future use. Some meters can tell you your average blood sugar level over a period of time and show you charts and graphs of your past test results. You can get blood sugar meters and strips at your local pharmacy.
Meters that test other sites: Newer meters let you test sites other than your fingertip, such as your upper arm, forearm, base of the thumb, and thigh. You may get different results than from your fingertip. Blood sugar levels in the fingertips show changes more quickly than those in other testing sites. This is especially true when your blood sugar is rapidly changing, like after a meal or after exercise. If you are checking your sugar when you have symptoms of hypoglycemia, you should use your fingertip if possible, because these readings will be more accurate.
Continuous glucose monitoring system: These devices, also called interstitial glucose measuring devices, are combined with insulin pumps. They are similar to finger-stick glucose results and can show patterns and trends in your results over time.
When to Test Blood Sugar
You may need to check your blood sugar several times a day, such as before meals or exercise, at bedtime, before driving, and when you think your blood sugar levels are low.
Everyone is different, so ask your doctor when and how often you should check your blood sugar. If you're sick, you'll probably need to test your blood sugar more often.
What Affects Your Results
If you have certain conditions, like anemia or gout, or if it's hot or humid or you're at a high altitude, that can affect your blood sugar levels.
If you keep seeing unusual results, recalibrate your meter and check the test strips.
The chart below gives you an idea of where your blood sugar level should be throughout the day. Your ideal blood sugar range may be different from another person's and will change throughout the day.
|Time of Test
|Ideal for Adults With Diabetes
|Less than 180 mg/dL
Home Blood Glucose Monitoring and HbA1c
Monitoring your HbA1c level is also important for diabetes control. Many home glucose monitors can display an average blood glucose reading, which correlates with the HbA1c.
Average Blood Glucose Level (mg/dL)
When Should I Call My Doctor About My Blood Sugar?

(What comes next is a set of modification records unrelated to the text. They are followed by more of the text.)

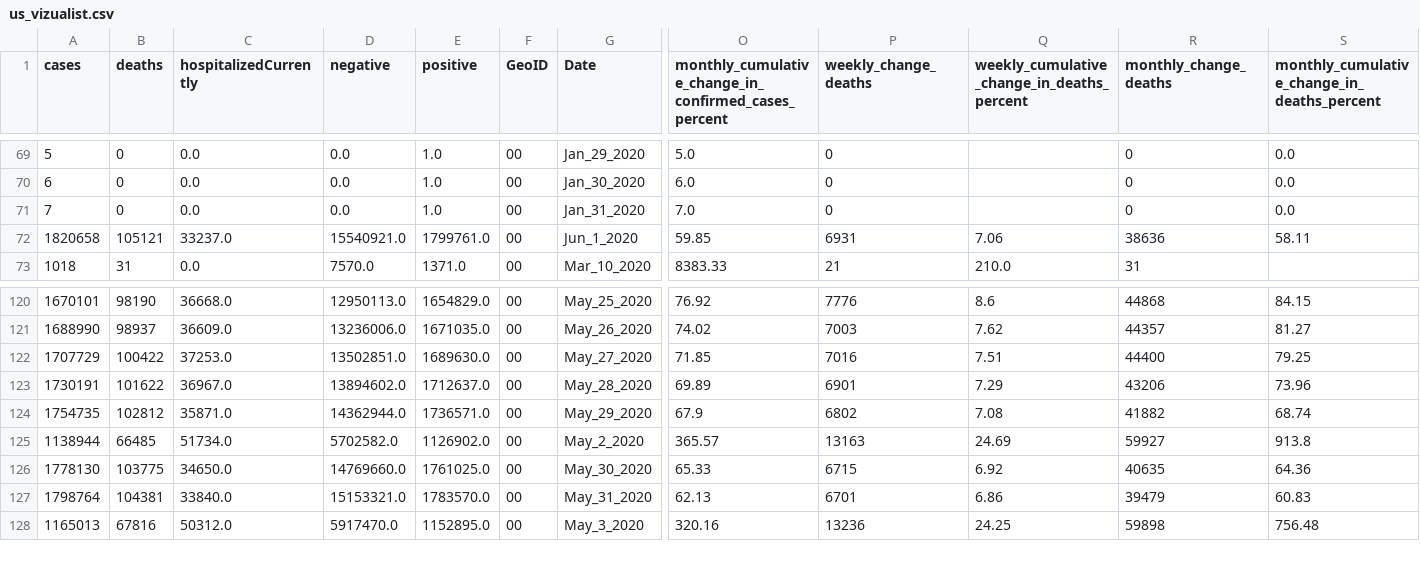
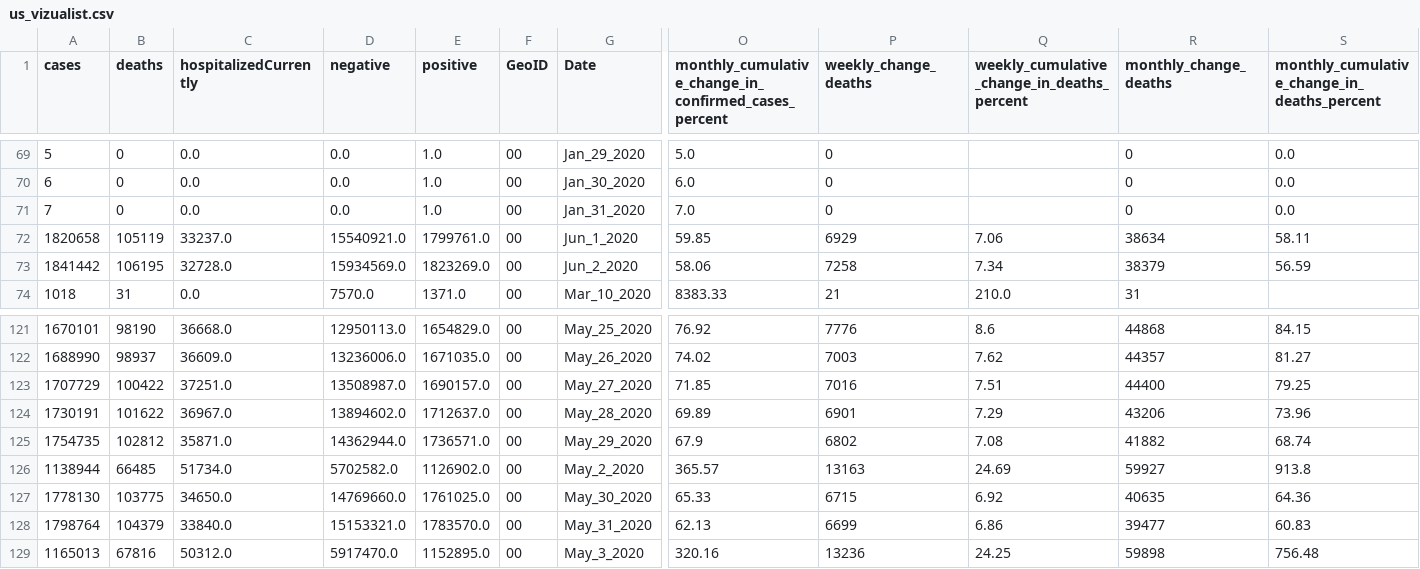
Before and after one commit to vedadr/CORONA19_VIZUALIST, a CSV file: us_vizualist.csv, drawn as a sheet; only a part is shown, gaps mark what is left out; addresses are those after the commit; rows hold the shown columns only; the diff names each change by its address in the sheet, - before the commit and + after, or states it on an @@ line.

```diff
--- a/us_vizualist.csv
+++ b/us_vizualist.csv
-B72 (deaths): 105121
+B72 (deaths): 105119
-P72 (weekly_change_deaths): 6931
+P72 (weekly_change_deaths): 6929
-R72 (monthly_change_deaths): 38636
+R72 (monthly_change_deaths): 38634
+row 73: 1841442 | 106195 | 32728.0 | 15934569.0 | 1823269.0 | 00 | Jun_2_2020 | 58.06 | 7258 | 7.34 | 38379 | 56.59
-C123 (hospitalizedCurrently): 37253.0
+C123 (hospitalizedCurrently): 37251.0
-D123 (negative): 13502851.0
+D123 (negative): 13508987.0
-E123 (positive): 1689630.0
+E123 (positive): 1690157.0
-B128 (deaths): 104381
+B128 (deaths): 104379
-P128 (weekly_change_deaths): 6701
+P128 (weekly_change_deaths): 6699
-R128 (monthly_change_deaths): 39479
+R128 (monthly_change_deaths): 39477
```
Also changed, not shown: 1 other file.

Ask your doctor about your target blood sugar range, and make a plan for how to handle blood sugar readings that are either too high or too low and when to call your doctor. Learn about the symptoms of high or low blood sugar, and know what you can do if you begin to have symptoms.
How Do I Record My Blood Sugar Test Results?
Keep good records of any blood, urine, or ketone tests you do. Most glucose monitors also have a memory. Your records can alert you to any problems or trends. These test records help your doctor make any needed changes in your meal plan, medicine, or exercise program. Bring these records with you every time you see your doctor.